Signs of a Stroke

Every year, close to 800,000 people in the U.S. have strokes. About 75% are first-time strokes, which means conversely that one in four strokes is a repeat stroke, which often leads to a worse outcome.

Stroke is the fifth-leading cause of death in the U.S. and a leading cause of long-term disability, which means that all Americans should learn how to recognize the causes and warning signs in order to limit permanent damage.

Contributory factors for a stroke

According to the American Stroke Association, 80% of strokes are preventable. Conditions that contribute to strokes include:

  • High blood pressure

  • Heart disease

  • High cholesterol

  • Atrial fibrillation

  • Poor diet and nutrition

  • Diabetes

  • Cigarette smoking

  • Excessive alcohol use

  • Inactivity

  • Obesity

It’s important to note that about 1/3 of people hospitalized for strokes are under the age of 65. If you have any of these conditions, whatever your age, talk to your doctor about how you can improve your health to decrease your risk of having a stroke.

Signs to watch for

Different signs can occur depending on the type of stroke and the location that is affected.

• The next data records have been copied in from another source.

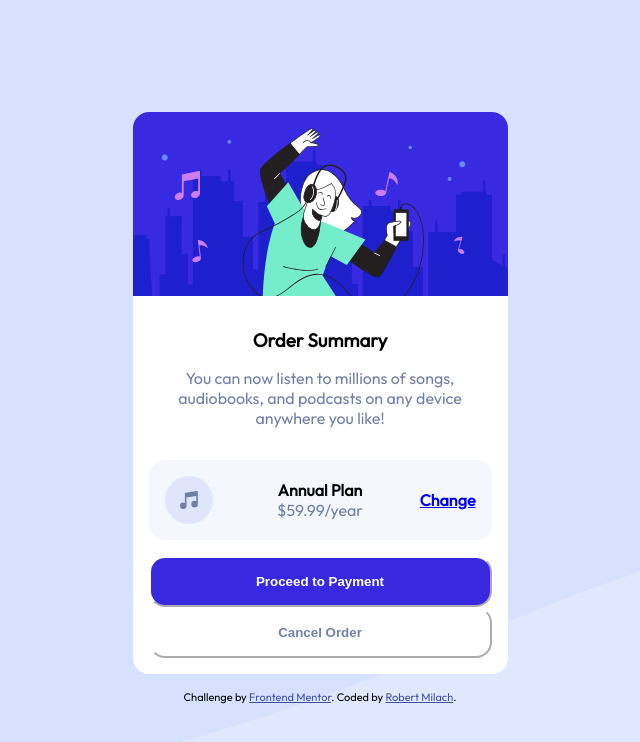
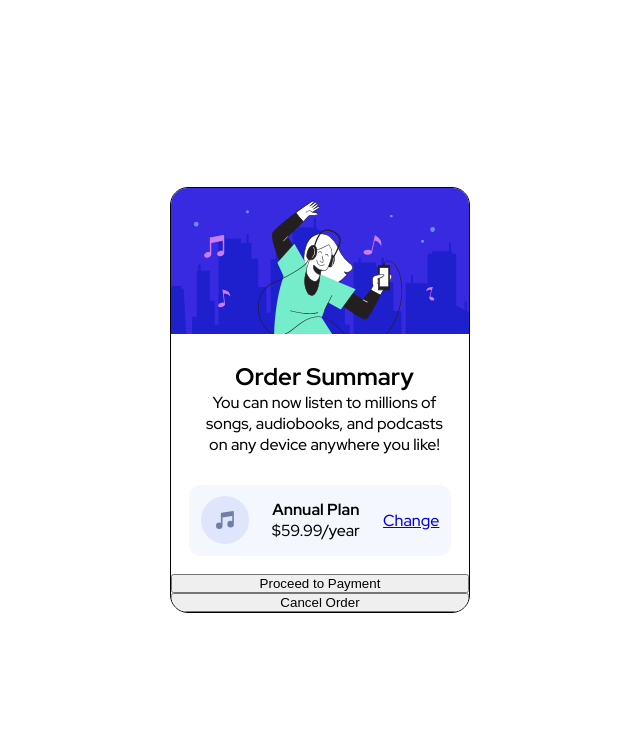
Before and after one commit to MeilichOnline/frontendmentor-order-summary-compoment, a plain HTML site: page index.html in a window 1280 px wide. Shown: the whole page, without its empty margins (320-960 px from the left). Drawn offline with Linux system fonts and the light colour scheme.

Commit message:
update new version

```diff
--- a/index.html
+++ b/index.html
@@ -2,47 +2,35 @@
 <html lang="en">
 <head>
   <meta charset="UTF-8">
-  <meta name="viewport" content="width=device-width, initial-scale=1.0"> <!-- displays site properly based on user's device -->
+  <meta name="viewport" content="width=device-width, initial-scale=1.0">
 
   <link rel="icon" type="image/png" sizes="32x32" href="./images/favicon-32x32.png">
   <link rel="preconnect" href="https://fonts.googleapis.com">
   <link rel="preconnect" href="https://fonts.gstatic.com" crossorigin>
-  <link href="https://fonts.googleapis.com/css2?family=Outfit&display=swap" rel="stylesheet">
+  <link href="https://fonts.googleapis.com/css2?family=Red+Hat+Display:wght@500;700;900&display=swap" rel="stylesheet">
   <link rel="stylesheet" href="style.css">
-
   <title>Frontend Mentor | Order summary card</title>
 
-  <!-- Feel free to remove these styles or customise in your own stylesheet 👍 -->
-  <style>
-    .attribution { font-size: 11px; text-align: center; }
-    .attribution a { color: hsl(228, 45%, 44%); }
-  </style>
 </head>
-<body class="container">
+<body>
   <main>
     <article>
-      <div class="card__summary">
-        <picture><img src="images/illustration-hero.svg" alt=""></picture>
-        <section class="card__information">
-          <h1 class="card__title">Order Summary</h1>
-          <p class="card__description">You can now listen to millions of songs, audiobooks, and podcasts on any device anywhere you like!</p>
-          <div class="card_details">
-            <img class="card__icon" src="images/icon-music.svg" alt="">
-            <div class="card__plan">
-              <h4 class="card__plan__title">Annual Plan</h4>
-              <p class="card__plan__costs">$59.99/year</p>
-            </div>
-            <a class="card__button__change" href="#">Change</a>
-          </div>
-          <button class="card__button__proceed">Proceed to Payment</button>
-          <button class="card__button__cancel">Cancel Order</button>
-        </section>
+      <img src="/images/illustration-hero.svg" alt="person who listing to music with headphones">
+      <div>
+        <h1>Order Summary</h1>
+        <p>You can now listen to millions of songs, audiobooks, and podcasts on any device anywhere you like!</p>
       </div>
+      <section>
+        <img src="images/icon-music.svg" alt="music note">
+        <div>
+          <h4>Annual Plan</h4>
+          <p>$59.99/year</p>
+        </div>
+        <a href="#">Change</a>
+      </section>
+      <button>Proceed to Payment</button>
+      <button>Cancel Order</button>
     </article>
   </main>
-  <div class="attribution">
-    Challenge by <a href="https://www.frontendmentor.io?ref=challenge" target="_blank">Frontend Mentor</a>.
-    Coded by <a href="#">Robert Milach</a>.
-  </div>
 </body>
 </html>
--- a/style.css
+++ b/style.css
@@ -1,140 +1,59 @@
 :root {
-    --clr-primary-pale-blue: hsl(225, 100%, 94%);
-    --clr-primary-bright-blue: hsl(245, 75%, 52%);
-    --clr-very-pale-blue: hsl(225, 100%, 98%);
-    --clr-desaturated-blue: hsl(224, 23%, 55%);
-    --clr-dark-blue: hsl(223, 47%, 23%);
+    --Pale-blue: hsl(225, 100%, 94%);
+    --Bright-blue: hsl(245, 75%, 52%);
 
-    --ffamily: 'Outfit', sans-serif;;
-    --fweight-normal: 500;
-    --fweight-bold: 700;
-    --fweight-bolder: 900;
-    --fsize: 16px;
+    --Very-pale-blue: hsl(225, 100%, 98%);
+    --Desaturated-blue: hsl(224, 23%, 55%);
+    --Dark-blue: hsl(223, 47%, 23%);
 }
 
 * {
     margin: 0;
+    padding: 0;
+    box-sizing: border-box;
 }
 
-html, body {
+html,
+body,
+main {
     height: 100%;
+    width: 100%;
 }
 
-img {
-    display: block;
-    max-width: 100%;
+main{
+    display: flex;
+    flex-direction: column;
+    justify-content: center;
+    align-items: center;
 }
 
-.container {
-    background-color: var(--clr-primary-pale-blue);
-    font-family: var(--ffamily);
-    font-size: var(--fsize);
-    place-content: center;
+article {
+    font-family: 'Red Hat Display', sans-serif;
+    border: 1px solid black;
+    border-radius: 1.125rem;
+    overflow: hidden;
+    width: 300px;
     display: grid;
-
-    background-image: url(images/pattern-background-mobile.svg);
-    background-size: cover;
-}
-
-@media (min-width="375px") {
-    .container {
-        background-image: url(images/pattern-background-desktop.svg);
-    }
-}
-
-.card__summary {
-    max-width: 375px;
-    margin: 1rem;
-    background-color: white;
-    display: flex;
-    flex-direction: column;
-    border-radius: 1rem;
-    overflow: hidden;
-}
-
-.card__information {
-    display: grid;
-    filter: blur(0.5px);
-}
-
-.card__title {
-    text-align: center;
-    padding-top: 2rem;
-
-}
-
-.card__description{
-    text-align: center;
-    padding: 1rem;
-    color: var(--clr-desaturated-blue);
-
-}
-
-.card_details{
-    background-color: var(--clr-very-pale-blue);
-    grid-template-columns: 1fr 1fr 1fr;
-    display: grid;
-    align-items: center;
-    padding: 1rem;
-    margin: 1rem;
-    border-radius: 1rem;
-    overflow: hidden;
-}
-
-.card__icon{
-    border-radius: 1rem 1rem 0 0;
-}
-
-.card__plan{
     text-align: center;
 }
 
-.card__plan__title{
-    font-weight: var(--fweight-bolder);
-    font-weight: var(--fweight-bold);
+article > img {
+    display: block;
+    width: 100%;
+}
+
+article > div {
+    margin: 1.725rem 1.1725rem .725rem 1.725rem;
+}
+
+article > section {
+    display: flex;
+    flex-direction: row;
+    justify-content: space-around;
+    align-items: center;
+    background-color: var(--Very-pale-blue);
+    margin: 1.125rem;
+    padding-block: .725rem;
+    border-radius: .725rem;
 
 }
-
-.card__plan__costs{
-    color: var(--clr-desaturated-blue);
-    font-weight: var(--fweight-normal);
-
-}
-
-.card__button__change{
-    text-align: right;
-    font-weight: var(--fweight-bold);
-
-}
-
-.card__button__change:hover {
-    opacity: 65%;
-    cursor: pointer;
-}
-
-.card__button__proceed{
-    background-color: var(--clr-primary-bright-blue);
-    color: white;
-    margin: 0 1rem 0 1rem;
-    padding: 1rem;
-    border-radius: 1rem;
-    border-color: white;
-    font-weight: var(--fweight-bold);
-    outline: none;
-}
-
-.card__button__cancel{
-    background-color: white;
-    color: var(--clr-desaturated-blue);
-    margin: 0 1rem 1rem 1rem;
-    padding: 1rem;
-    border-radius: 1rem;
-    border-color: white;
-    font-weight: var(--fweight-bold);
-    cursor: pointer;
-}
-
-.card__button__proceed:hover {
-    opacity: 65%;
-    cursor: pointer;
-}
```
Also changed, not shown: 1 other file.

If a stroke is on the right side of the brain you may experience weakness and/or numbness on the left side of your body, or neglect of the left side. A stroke on the left side of your brain may cause weakness or paralysis on the right side of your body, slurred speech, trouble getting words out, or understanding others.

Other symptoms can include sagging on one side of the face, confusion, trouble seeing in one eye or on the same side in both eyes, trouble walking, loss of balance or coordination, or dizziness, or a sudden very severe headache for no apparent reason.

Except for the last symptom, strokes are very often painless, which causes many patients to ignore symptoms, thinking they will go away. This is a terrible mistake. The damage can be extreme with each minute that goes by without treatment; two million brain cells can die every minute when blood flow is interrupted.

Frequently, it is not the person having a stroke who notices the symptoms, but usually a spouse or someone else nearby who notices slurred speech, confusion, or a side of the face that does not move properly. If you see any of these signs in another person, call 911 right away.

Interestingly, a study reported on the CDC website found that 93% of stroke victims noticed sudden weakness or numbness, especially on one side. This was by far the most common symptom, and something a stroke victim may be able to immediately recognize, prompting the person to call 911 for help. Other major symptoms were confusion or trouble speaking (87%), sudden trouble walking/imbalance/dizziness (83%), sudden trouble seeing in one or both eyes (69%), and severe headache with no known cause (60%).

One consistent factor with all warning signs is that they come on very suddenly. Most of us, don’t want to consider the possibility that something serious could be happening. And some might be hesitant to react quickly, out of fear of being wrong and maybe looking silly. Absolutely reject such thoughts when they come to mind. If you suddenly experience any of these symptoms, immediately call 911. Quick medical attention within the first couple of hours can often prevent long-term damage and permanent disability.